I recently had the opportunity to enjoy a Kurobuta tonkatsu at a pretty authentic Japanese joint (Tonkatsu Ginza Bairin) that serves tonkatsu almost exclusively, ten different ways.  The dish set me back $35 which was at first unsettling - but I considered how many times I've spent that much or more on a fine steak and I thought to myself, why shouldn't the pig deserve as much as the cow?

The story goes that British traders were closed off from Japan until the 1800's when they brought over some Berkshire pigs.  The Shogun prized them so much that they agreed to trade as long as they brought more of those "Black Pigs" - or "Kurobuta" in Japanese - each time they returned.

What a great story right?  Unfortunately, I can't find anything even remotely credible to confirm or deny it, but it continues to perpetuate out of sheer romance.  Nevertheless, the "Black Pig" has more marbling, a more ruddy flesh (some call it "the other red meat"), and much more flavor than your supermarket variety pig.  

This "leaning" of America's pigs; however, was largely done on purpose.  The market desired less fat and according to Dr. Grant Walling on thepigsite.com, the lean % of our pork has increased by more than 37% since the 1960's.  I've already alluded to the National Pork Board's slogan, "The Other White Meat," which was so successful that in 2000 that a survey by Northwestern University found it to be one of the five most memorable taglines in contemporary advertising. 

Your sauce is made with grinding fresh sesame paste

Before we were served, my Kurobuta tonkatsu began with a mortar and pestle to grind up some sesame seeds fresh.  To this paste, we added some of their homemade katsu sauce, and for me, a dab of hot mustard on each bite.  My cutlet had a thick piece of fat, one inch in places, running down one side and my immediate American reaction was to trim it.  I didn't, and found it do be soft like a marshmallow and tasting of the essence of delicious.

Cleansing your palate with sake is a "must do"

The panko added a toasty aroma, a sharp crispness, and plenty of craggles for the sauce to gain a firm grasp on.  Between bites I would eat either some plain white rice, some cabbage, or drink some sake to clear my palate - trying my best to enjoy the next morsel like it was my first.  Their sauce is amazing, like a soy based sweet and sour, it was thickened possibly with molasses or malt extract.  When we do Kurobuta tonkatsu at home, I will enjoy trying to replicate this. 


My wife didn't opt for the Kurobuta but she got Katsudon instead which is tonkatsu served over a bowl of rice with a fried egg on top.  It was unbelieveably rich and [because the grass is always greener...] I preferred her dish over mine.  The next time I'm in a katsu shop, I'm going for the Katsudon.

Kurobuta pork is my new favorite breed of swine.  Which honestly, wasn't difficult to move into that spot because hitherto, I couldn't even name another.  Now, with a burgeoning demographic of savvy consumers, fat is hip, and Kurobuta pork delivers.
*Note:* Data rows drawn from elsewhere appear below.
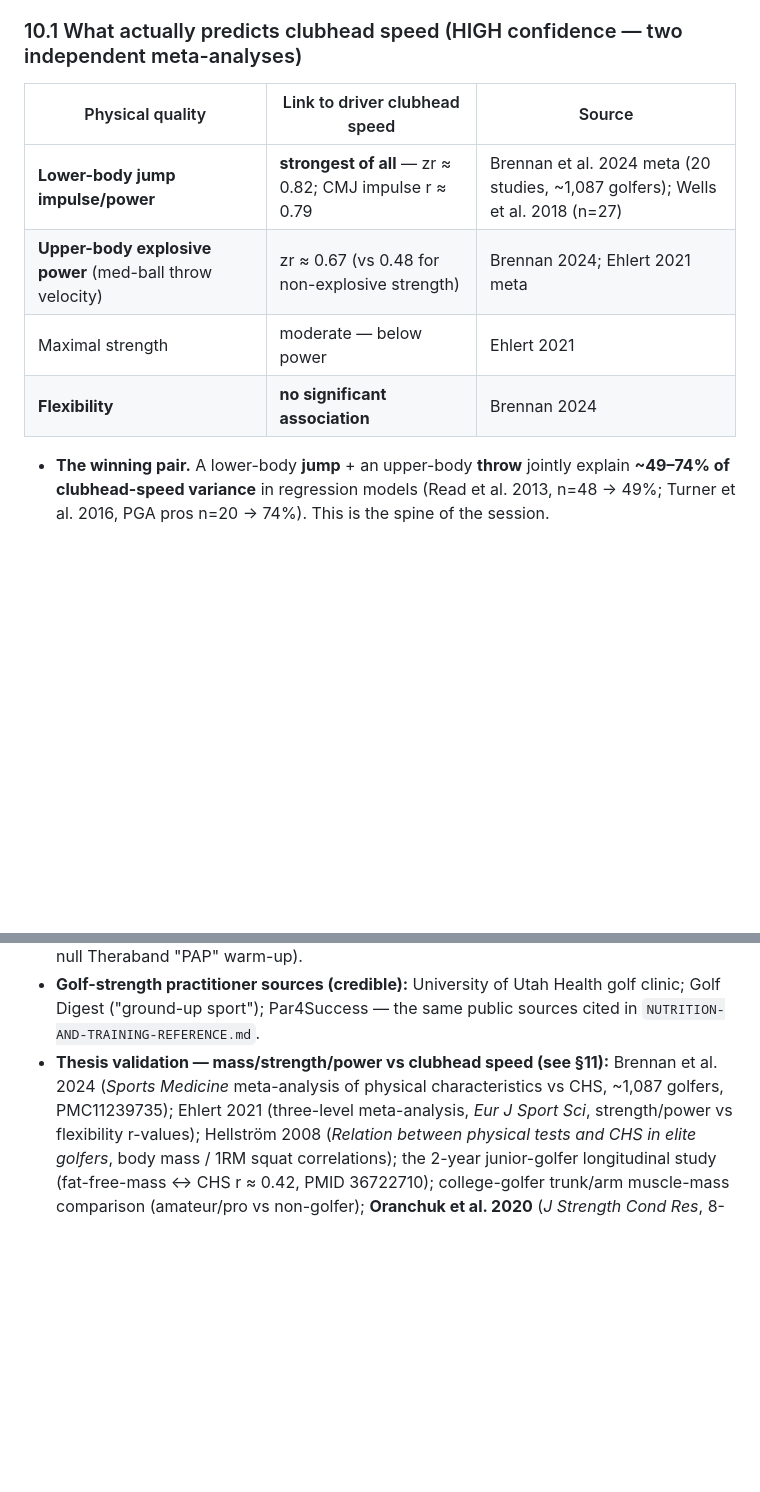
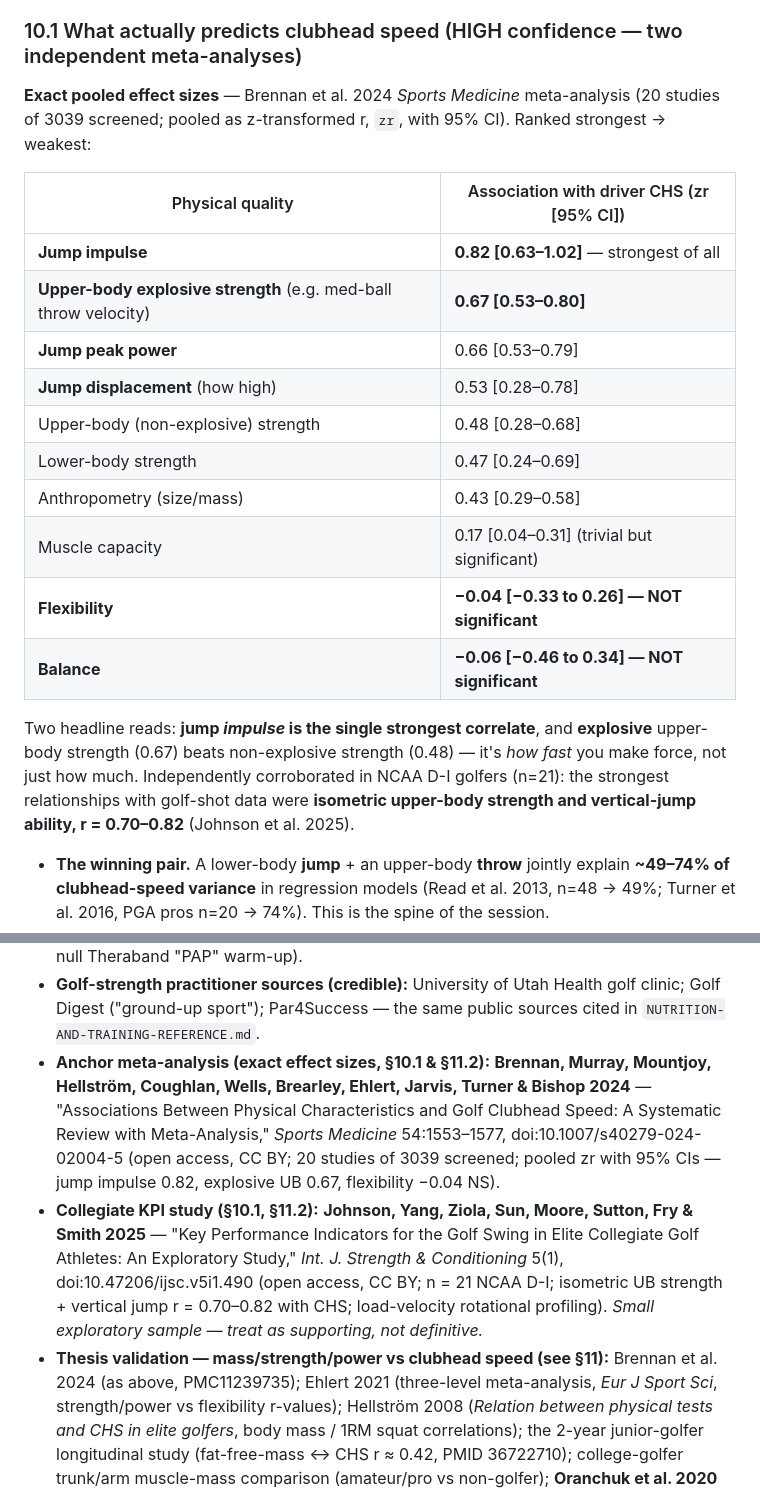
Before and after one commit to forgerperformanceco/golf-fitness, a Markdown page: CLUBHEAD-SPEED-REFERENCE.md, 2 parts joined by grey strips. Drawn GitHub-style; blank space fills up the shorter version.

Commit message:
Docs: precise Brennan 2024 effect sizes + Johnson 2025 collegiate KPI
Read the two peer-reviewed PDFs directly and upgraded citations from
rounded to exact. Section 10.1 now carries Brennan et al. 2024 full pooled
effect-size table (zr with 95% CI: jump impulse 0.82, explosive UB 0.67 >
non-explosive 0.48, flexibility -0.04 NS, balance -0.06 NS; 20 studies of
3039). Adds Johnson et al. 2025 (n=21 NCAA D-I): isometric UB strength +
vertical jump r=0.70-0.82 with CHS, and sex differences in absolutes but
not rotational kinematics — direct support for our sex-calibrated
benchmarks. Full citations (DOIs, open-access CC BY) added to sources.

Co-Authored-By: Claude Opus 4.8 <noreply@anthropic.com>
Claude-Session: https://claude.ai/code/session_01H8CkzCVe5VqJM9iDQ87F6d

```diff
--- a/CLUBHEAD-SPEED-REFERENCE.md
+++ b/CLUBHEAD-SPEED-REFERENCE.md
@@ -341,12 +341,26 @@ analogous evidence:
 
 ### 10.1 What actually predicts clubhead speed (HIGH confidence — two independent meta-analyses)
 
-| Physical quality | Link to driver clubhead speed | Source |
-|---|---|---|
-| **Lower-body jump impulse/power** | **strongest of all** — zr ≈ 0.82; CMJ impulse r ≈ 0.79 | Brennan et al. 2024 meta (20 studies, ~1,087 golfers); Wells et al. 2018 (n=27) |
-| **Upper-body explosive power** (med-ball throw velocity) | zr ≈ 0.67 (vs 0.48 for non-explosive strength) | Brennan 2024; Ehlert 2021 meta |
-| Maximal strength | moderate — below power | Ehlert 2021 |
-| **Flexibility** | **no significant association** | Brennan 2024 |
+**Exact pooled effect sizes** — Brennan et al. 2024 *Sports Medicine* meta-analysis (20 studies of
+3039 screened; pooled as z-transformed r, `zr`, with 95% CI). Ranked strongest → weakest:
+
+| Physical quality | Association with driver CHS (zr [95% CI]) |
+|---|---|
+| **Jump impulse** | **0.82 [0.63–1.02]** — strongest of all |
+| **Upper-body explosive strength** (e.g. med-ball throw velocity) | **0.67 [0.53–0.80]** |
+| **Jump peak power** | 0.66 [0.53–0.79] |
+| **Jump displacement** (how high) | 0.53 [0.28–0.78] |
+| Upper-body (non-explosive) strength | 0.48 [0.28–0.68] |
+| Lower-body strength | 0.47 [0.24–0.69] |
+| Anthropometry (size/mass) | 0.43 [0.29–0.58] |
+| Muscle capacity | 0.17 [0.04–0.31] (trivial but significant) |
+| **Flexibility** | **−0.04 [−0.33 to 0.26] — NOT significant** |
+| **Balance** | **−0.06 [−0.46 to 0.34] — NOT significant** |
+
+Two headline reads: **jump _impulse_ is the single strongest correlate**, and **explosive** upper-body
+strength (0.67) beats non-explosive strength (0.48) — it's *how fast* you make force, not just how much.
+Independently corroborated in NCAA D-I golfers (n=21): the strongest relationships with golf-shot data
+were **isometric upper-body strength and vertical-jump ability, r = 0.70–0.82** (Johnson et al. 2025).
 
 - **The winning pair.** A lower-body **jump** + an upper-body **throw** jointly explain **~49–74% of
   clubhead-speed variance** in regression models (Read et al. 2013, n=48 → 49%; Turner et al. 2016,
@@ -629,8 +650,18 @@ that the plan matches how speed is actually produced:
 - **Golf-strength practitioner sources (credible):** University of Utah Health golf clinic;
   Golf Digest ("ground-up sport"); Par4Success — the same public sources cited in
   `NUTRITION-AND-TRAINING-REFERENCE.md`.
+- **Anchor meta-analysis (exact effect sizes, §10.1 & §11.2):** **Brennan, Murray, Mountjoy,
+  Hellström, Coughlan, Wells, Brearley, Ehlert, Jarvis, Turner & Bishop 2024** — "Associations
+  Between Physical Characteristics and Golf Clubhead Speed: A Systematic Review with Meta-Analysis,"
+  *Sports Medicine* 54:1553–1577, doi:10.1007/s40279-024-02004-5 (open access, CC BY; 20 studies of
+  3039 screened; pooled zr with 95% CIs — jump impulse 0.82, explosive UB 0.67, flexibility −0.04 NS).
+- **Collegiate KPI study (§10.1, §11.2):** **Johnson, Yang, Ziola, Sun, Moore, Sutton, Fry & Smith
+  2025** — "Key Performance Indicators for the Golf Swing in Elite Collegiate Golf Athletes: An
+  Exploratory Study," *Int. J. Strength & Conditioning* 5(1), doi:10.47206/ijsc.v5i1.490 (open access,
+  CC BY; n = 21 NCAA D-I; isometric UB strength + vertical jump r = 0.70–0.82 with CHS; load-velocity
+  rotational profiling). *Small exploratory sample — treat as supporting, not definitive.*
 - **Thesis validation — mass/strength/power vs clubhead speed (see §11):** Brennan et al. 2024
-  (*Sports Medicine* meta-analysis of physical characteristics vs CHS, ~1,087 golfers, PMC11239735);
+  (as above, PMC11239735);
   Ehlert 2021 (three-level meta-analysis, *Eur J Sport Sci*, strength/power vs flexibility r-values);
   Hellström 2008 (*Relation between physical tests and CHS in elite golfers*, body mass / 1RM squat
   correlations); the 2-year junior-golfer longitudinal study (fat-free-mass ↔ CHS r ≈ 0.42, PMID
```
Also changed, not shown: other parts of CLUBHEAD-SPEED-REFERENCE.md (+9 -2 lines).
In fact, you can have Kurobuta delivered.  If we can't find Kurobuta locally, we're going to mail order some.  Here are some of the vendors I found.


Authordavid koch